:: Source information ::
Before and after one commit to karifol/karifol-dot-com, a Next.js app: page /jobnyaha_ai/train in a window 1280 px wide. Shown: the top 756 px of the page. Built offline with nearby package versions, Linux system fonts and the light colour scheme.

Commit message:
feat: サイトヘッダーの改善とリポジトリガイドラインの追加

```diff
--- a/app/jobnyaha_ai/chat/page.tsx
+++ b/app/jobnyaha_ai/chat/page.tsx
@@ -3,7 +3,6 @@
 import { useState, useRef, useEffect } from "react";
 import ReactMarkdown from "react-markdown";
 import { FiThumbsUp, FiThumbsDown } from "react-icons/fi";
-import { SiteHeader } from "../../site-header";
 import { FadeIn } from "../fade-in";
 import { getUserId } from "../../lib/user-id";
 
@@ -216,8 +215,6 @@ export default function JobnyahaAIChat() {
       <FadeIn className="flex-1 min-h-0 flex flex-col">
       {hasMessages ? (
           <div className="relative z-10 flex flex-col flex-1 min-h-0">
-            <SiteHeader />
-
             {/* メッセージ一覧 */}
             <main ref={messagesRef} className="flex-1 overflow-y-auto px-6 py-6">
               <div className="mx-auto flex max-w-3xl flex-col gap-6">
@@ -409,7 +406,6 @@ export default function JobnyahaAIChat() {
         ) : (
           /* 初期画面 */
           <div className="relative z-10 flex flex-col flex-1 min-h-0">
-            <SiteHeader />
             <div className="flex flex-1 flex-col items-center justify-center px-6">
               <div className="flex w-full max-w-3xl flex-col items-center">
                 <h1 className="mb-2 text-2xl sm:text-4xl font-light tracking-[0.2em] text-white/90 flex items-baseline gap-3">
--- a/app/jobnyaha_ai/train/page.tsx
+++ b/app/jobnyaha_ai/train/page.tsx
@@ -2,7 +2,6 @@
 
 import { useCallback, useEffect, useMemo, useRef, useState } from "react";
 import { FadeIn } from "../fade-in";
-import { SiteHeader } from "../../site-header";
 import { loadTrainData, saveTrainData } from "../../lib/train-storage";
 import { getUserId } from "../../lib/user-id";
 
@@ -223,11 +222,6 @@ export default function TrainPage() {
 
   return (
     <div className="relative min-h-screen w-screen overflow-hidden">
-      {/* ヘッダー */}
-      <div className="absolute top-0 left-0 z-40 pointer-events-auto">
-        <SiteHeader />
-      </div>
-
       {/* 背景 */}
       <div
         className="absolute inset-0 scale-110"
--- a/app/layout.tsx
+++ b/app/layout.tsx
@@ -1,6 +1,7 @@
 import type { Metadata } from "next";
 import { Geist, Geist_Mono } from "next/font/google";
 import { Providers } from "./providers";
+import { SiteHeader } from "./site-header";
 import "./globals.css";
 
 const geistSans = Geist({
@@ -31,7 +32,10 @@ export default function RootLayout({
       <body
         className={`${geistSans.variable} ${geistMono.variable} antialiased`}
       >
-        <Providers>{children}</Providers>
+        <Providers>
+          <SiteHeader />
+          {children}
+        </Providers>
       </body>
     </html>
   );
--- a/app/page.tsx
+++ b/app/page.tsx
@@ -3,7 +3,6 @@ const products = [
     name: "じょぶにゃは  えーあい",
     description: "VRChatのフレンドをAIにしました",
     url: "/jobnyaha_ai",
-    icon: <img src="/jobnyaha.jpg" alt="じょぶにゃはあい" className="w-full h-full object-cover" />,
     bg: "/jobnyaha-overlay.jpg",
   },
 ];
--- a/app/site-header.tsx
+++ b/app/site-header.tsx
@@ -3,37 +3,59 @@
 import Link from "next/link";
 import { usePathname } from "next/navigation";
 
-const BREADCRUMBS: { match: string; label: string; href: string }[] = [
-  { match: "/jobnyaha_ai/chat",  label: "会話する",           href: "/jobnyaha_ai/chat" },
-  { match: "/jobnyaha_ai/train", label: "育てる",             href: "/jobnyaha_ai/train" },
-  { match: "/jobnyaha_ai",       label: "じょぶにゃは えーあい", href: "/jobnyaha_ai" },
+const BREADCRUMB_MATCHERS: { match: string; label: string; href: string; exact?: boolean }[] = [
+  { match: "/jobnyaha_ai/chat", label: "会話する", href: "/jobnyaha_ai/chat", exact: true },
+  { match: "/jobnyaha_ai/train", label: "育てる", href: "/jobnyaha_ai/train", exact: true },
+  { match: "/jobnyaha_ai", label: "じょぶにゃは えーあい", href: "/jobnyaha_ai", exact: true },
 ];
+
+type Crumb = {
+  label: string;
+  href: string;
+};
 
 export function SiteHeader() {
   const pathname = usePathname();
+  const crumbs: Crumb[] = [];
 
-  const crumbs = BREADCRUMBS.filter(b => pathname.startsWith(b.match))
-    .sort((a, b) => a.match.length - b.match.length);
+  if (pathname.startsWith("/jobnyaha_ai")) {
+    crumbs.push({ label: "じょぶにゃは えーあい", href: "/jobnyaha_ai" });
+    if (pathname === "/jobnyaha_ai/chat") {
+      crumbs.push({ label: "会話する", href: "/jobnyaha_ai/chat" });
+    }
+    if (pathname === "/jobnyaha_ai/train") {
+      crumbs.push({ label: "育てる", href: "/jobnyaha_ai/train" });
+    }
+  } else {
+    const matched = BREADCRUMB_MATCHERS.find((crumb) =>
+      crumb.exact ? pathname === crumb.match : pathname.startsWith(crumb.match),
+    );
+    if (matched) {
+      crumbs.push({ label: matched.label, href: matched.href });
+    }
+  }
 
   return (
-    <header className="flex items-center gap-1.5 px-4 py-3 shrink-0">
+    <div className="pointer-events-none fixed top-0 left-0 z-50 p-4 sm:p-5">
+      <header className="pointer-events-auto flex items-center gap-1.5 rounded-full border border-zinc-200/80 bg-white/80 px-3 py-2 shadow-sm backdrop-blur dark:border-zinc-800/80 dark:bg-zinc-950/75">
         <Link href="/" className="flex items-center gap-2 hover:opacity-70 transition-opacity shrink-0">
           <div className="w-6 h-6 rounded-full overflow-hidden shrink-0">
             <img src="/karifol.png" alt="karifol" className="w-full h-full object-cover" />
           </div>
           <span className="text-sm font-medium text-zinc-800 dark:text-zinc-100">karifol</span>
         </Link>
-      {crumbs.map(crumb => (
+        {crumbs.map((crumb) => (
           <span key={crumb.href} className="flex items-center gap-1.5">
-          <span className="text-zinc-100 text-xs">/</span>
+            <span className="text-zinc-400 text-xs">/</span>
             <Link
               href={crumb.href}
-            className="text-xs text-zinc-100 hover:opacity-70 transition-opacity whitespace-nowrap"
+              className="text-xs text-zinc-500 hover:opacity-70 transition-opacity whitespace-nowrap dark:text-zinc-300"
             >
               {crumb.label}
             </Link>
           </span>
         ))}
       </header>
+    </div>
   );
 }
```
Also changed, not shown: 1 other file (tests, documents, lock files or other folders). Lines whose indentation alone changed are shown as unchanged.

:: Exercise objective ::
Number of lines holding the word "pointer" in the material: give this value and nothing more.

:: Expected answer ::
3